Kentucky has not yet released data showing turnout rates broken down by party, although they typically do so at some point after the election. As a general rule, however, low turnout is a Republican’s best friend. Voters who are financially secure and who have firmly settled in a community are more likely to vote than others who are more transient and have less financial certainty. That means that groups which tend to prefer Republicans — older voters, white voters, wealthy voters — tend to turn out at higher rates than younger voters, lower income voters and voters of color — all of whom are more likely to prefer Democrats.
There is another important factor that influences turnout as well. When control of the White House was at stake in 2012, well over half of the state’s voters turned out. When control of the Senate was at stake in 2014, over 45 percent showed up. One year later, when no federal offices were on the ballot, voter turnout dropped a third from the already low rate in 2014. And this is a consistent trend seen across the country. In Houston, which voted on Tuesday to scuttle anti-discrimination protections, turnout was only 26.9 percent in this election with no federal candidates on the ballot.
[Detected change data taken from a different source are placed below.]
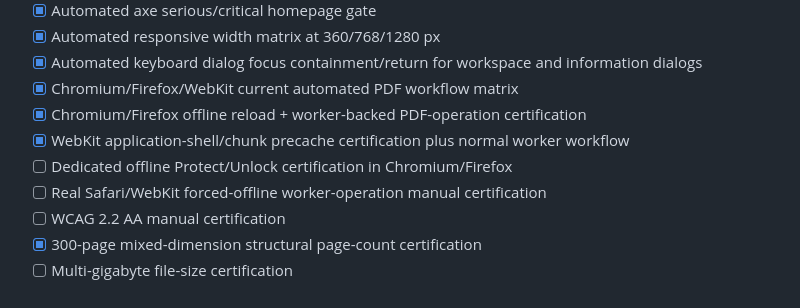
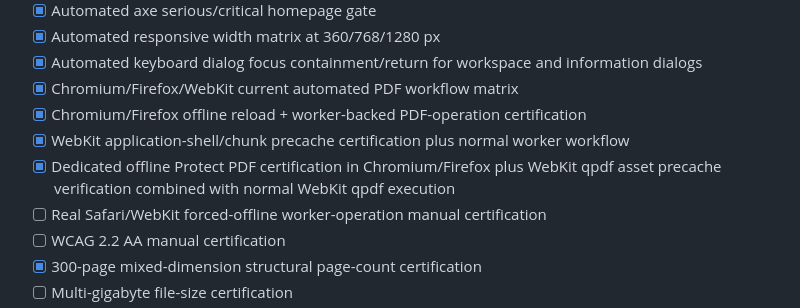
Before and after one commit to ZubaerAhmed13/zubaer-ahmed-PDF-TEST, a Markdown page: RELEASE_CHECKLIST.md, the part around the change. Rendered like a GitHub page.

```diff
--- a/RELEASE_CHECKLIST.md
+++ b/RELEASE_CHECKLIST.md
@@ -52,7 +52,7 @@ A checkbox is only marked when executed evidence exists. This branch remains a m
 - [x] Chromium/Firefox/WebKit current automated PDF workflow matrix
 - [x] Chromium/Firefox offline reload + worker-backed PDF-operation certification
 - [x] WebKit application-shell/chunk precache certification plus normal worker workflow
-- [ ] Dedicated offline Protect/Unlock certification in Chromium/Firefox
+- [x] Dedicated offline Protect PDF certification in Chromium/Firefox plus WebKit qpdf asset precache verification combined with normal WebKit qpdf execution
 - [ ] Real Safari/WebKit forced-offline worker-operation manual certification
 - [ ] WCAG 2.2 AA manual certification
 - [x] 300-page mixed-dimension structural page-count certification
```
Also changed, not shown: TESTING.md (+5 -2 lines).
Turnout in Ferguson, Missouri, home of the heavy-handed police response to protesters angered by the fatal shooting of a black teenager, turnout fell from about 55 percent in 2012 to 11.7 percent in 2013, when the city held its last municipal election before the protests.
(Last April, outrage at the Ferguson police sufficiently increased turnout that two African Americans were elected to the city council. Yet even under these conditions, turnout only rose to 29 percent.)
The timing of an election, in other words, decides who will actually turn out to vote in that election, and Republicans have a built in advantage when elections are held at odd times that lead to depressed turnout. 400,000 people could lose health care in Kentucky, and it is because the state’s gubernatorial election is scheduled at a time that gives one party a clear advantage over the other.